I have donated to Doctors without Borders for years and feel confident that my money is going to save lives effectively. I used to receive more mail than I wanted, but I contacted them and the mail has slowed considerably. On their site, this is their suggestion for updating mail preferences:
"We can send you mail as often as you would like. We can limit the mailings to quarterly, twice a year, just once a year, or none at all. Simply state your preference when making your gift or send an email, with your name, address, and mail preference, to email@example.com.
Please note that due to our mail production schedule it may take up to 6-8 weeks for this request to take effect."
I'm sure Doctors Without Borders is well worth any donation we can give. When they sent me a snail mail request for a donation, I donated $50.00 through Charity Navigator rather than write a check and mail it. As it turned out, the total charge to my bank account was $57.37 -- "processing fee" of 2.37 and another, unspecified fee for 5.00. Charity Navigator won't let me rate them, and this unknown intermediary, "Network for Good" (which seems to have claimed the unspecified five dollars) doesn't appear on Charity Navigator's list of charities.

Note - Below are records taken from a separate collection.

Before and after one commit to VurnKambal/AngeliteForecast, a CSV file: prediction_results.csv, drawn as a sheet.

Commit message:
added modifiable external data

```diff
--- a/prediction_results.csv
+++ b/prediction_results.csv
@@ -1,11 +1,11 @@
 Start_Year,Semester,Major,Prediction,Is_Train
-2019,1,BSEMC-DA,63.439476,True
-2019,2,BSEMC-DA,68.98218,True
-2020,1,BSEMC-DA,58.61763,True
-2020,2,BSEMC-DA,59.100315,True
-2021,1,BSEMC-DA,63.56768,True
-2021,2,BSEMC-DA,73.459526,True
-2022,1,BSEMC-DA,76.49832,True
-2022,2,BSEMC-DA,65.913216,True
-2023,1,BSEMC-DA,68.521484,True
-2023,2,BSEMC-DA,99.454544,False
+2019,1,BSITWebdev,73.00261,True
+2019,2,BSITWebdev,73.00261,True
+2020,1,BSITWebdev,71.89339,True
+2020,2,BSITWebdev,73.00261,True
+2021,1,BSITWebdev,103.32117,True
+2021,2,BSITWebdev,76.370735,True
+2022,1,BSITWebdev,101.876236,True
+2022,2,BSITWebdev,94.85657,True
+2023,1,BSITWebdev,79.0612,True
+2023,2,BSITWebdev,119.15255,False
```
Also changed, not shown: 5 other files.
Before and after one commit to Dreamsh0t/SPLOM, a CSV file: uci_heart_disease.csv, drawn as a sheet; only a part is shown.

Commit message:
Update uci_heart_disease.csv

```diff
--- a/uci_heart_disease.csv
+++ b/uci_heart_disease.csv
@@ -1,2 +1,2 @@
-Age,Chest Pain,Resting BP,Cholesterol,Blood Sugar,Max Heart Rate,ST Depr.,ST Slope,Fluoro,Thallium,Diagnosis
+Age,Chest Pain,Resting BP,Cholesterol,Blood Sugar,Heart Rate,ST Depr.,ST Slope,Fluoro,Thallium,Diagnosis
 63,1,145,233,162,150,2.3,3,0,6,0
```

I didn't authorize these charges. I will donate to Doctors Without Borders again, but guess how I will NOT be doing it from now on.
I have a family member who just returned from E. Africa after having spent nine months with the U.S. Military on the Kony mission. I asked him if he came across any charitable organizations working there I should support. His immediate answer was DWB. He said it is reaching people like none other. I’ve been a long-time donor and getting his first hand confirmation sealed the deal for future donations.
Review from CharityNavigator
I wrote this charity, explaining that I could not contribute in the near future and suggested that they could try again in two years. It had no effect. Well, I tried. If they persist, I will keep any gifts received and throw everything else away.
Doctors Without Borders 08/15/2012
Thank you for your past support and for sharing your concerns about Doctors Without Borders' fundraising practices. We value your feedback and want to address your concerns specifically and directly. Doctors Without Borders takes the contact preferences of our supporters very seriously and makes every effort to honor requests to either limit or stop completely mailings and other requests for contributions. Please contact our Donor Services department at your convenience and we will make sure our records reflect your preference. Donor Services, 212-763-5779 or firstname.lastname@example.org